assembly cease as of Jan. 1, 2015," Girsky wrote in the letter,
which was verified by General Motors.
It is the first time the company has issued a specific
timeframe for a deal in negotiations between Opel management and
its Germany workforce. The talks, which have dragged on since
last June, were agreed on the basis that management wanted to
close Bochum when the current lifecycle of the Zafira Tourer MPV
ends - largely considered to be towards the end of 2016.
GM's European operation, which consists mainly of Opel and
UK-based Vauxhall following the sale of Saab to Spyker in 2010,
has racked up around $16 billion in losses since 2000 owing to
uncompetitive models, a sickly brand image and more recently a
sharp plunge in the European car market.
This has prompted analysts to call for Opel to be sold
almost at any cost and triggered speculation that GM is working
behind the scenes to offload Opel onto its French partner PSA
Peugeot Citroen, which is itself struggling to find
sufficient economies of scale to stay afloat.
The Opel works council in Germany and IG Metall trade union
negotiator said in response to Girsky: "The threat to cease all
production in Bochum at the start of 2015 is unacceptable."
A spokesman for Opel said it was for the workforce to decide
whether they would take up an offer tabled by management to
maintain production past 2014. GM is demanding that Opel staff
wages in Germany be frozen until the unit returns to profit.
"Ahead of today's negotiations in Bochum, the first since
December's announcement, Steve Girsky appealed to staff to join
company efforts in guaranteeing that Bochum has a future after
2016, even if it is not with Opel," the spokesman said.
Girsky said management would not budge from its plans to
close Bochum and cut some 3,000 jobs there, regardless of
workforce and union proposals to build the next-generation Mokka
subcompact SUV at the plant, which sits astride an abandoned
coal mine in an economically depressed area in northwestern
"The situation in the entire European (car) market is still
catastrophic," Girsky wrote in the letter. "That's a difficult
precondition for forthcoming negotiations" with German staff.
GM forecast Opel will have made between $1.5 billion and
$1.8 billion in losses last year, with only a slight improvement
expected for this one. Detroit has pushed back the breakeven
point, initially expected two years ago, to the middle of the
IG Metall said it could not agree to GM's freezing wages for
a sustained period of time, since this would grant preferential
treatment to one company over all the other goods manufacturers
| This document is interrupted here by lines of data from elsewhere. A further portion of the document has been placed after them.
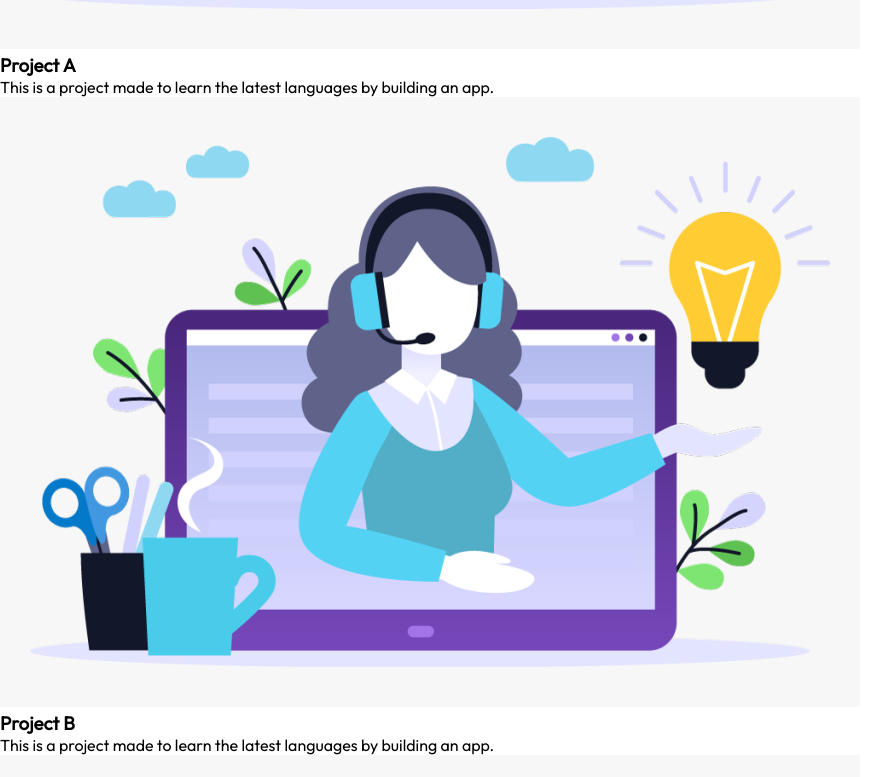
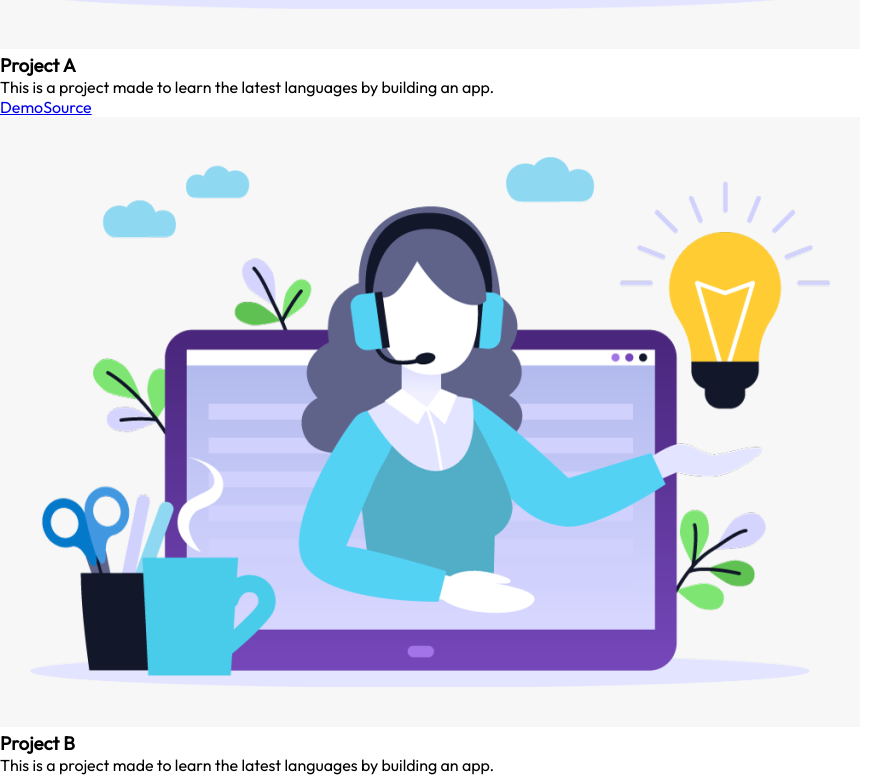
Before and after one commit to akashc-hub/Portfolio-React, a React (Vite) app: page / in a window 1280 px wide. Shown: the part 3749-4526 px from the top of the page, without its empty margins (0-893 px from the left). Built offline with nearby package versions, Linux system fonts and the light colour scheme.

Commit message:
first commit

```diff
--- a/src/components/Projects/Projects.jsx
+++ b/src/components/Projects/Projects.jsx
@@ -22,8 +22,8 @@ const Projects = () => {
                             }
                         </ul>
                         <div>
-                            {/* <a href={project.demo}>Demo</a>
-                            <a href={project.source}>Source</a> */}
+                            <a href={project.demo}>Demo</a>
+                            <a href={project.source}>Source</a>
                         </div>
                     </div>
                 })
```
in Germany that are bound by industry-wide wage agreements.
"For this reason IG Metall cannot and will not ever agree to
that," they wrote in the statement.
IG Metall has long warned that GM's rounds of restructuring
at Opel only serve to further weaken the ailing subsidiary and
widen the already substantial gap between it and Volkswagen
VW only once resorted to large scale job cuts in Germany
back in 2006 and its domestic staff has almost returned to the
previous size of roughly 100,000 workers as its strong brand and
diversified model line-up help it take share from competitors
like Opel and Peugeot.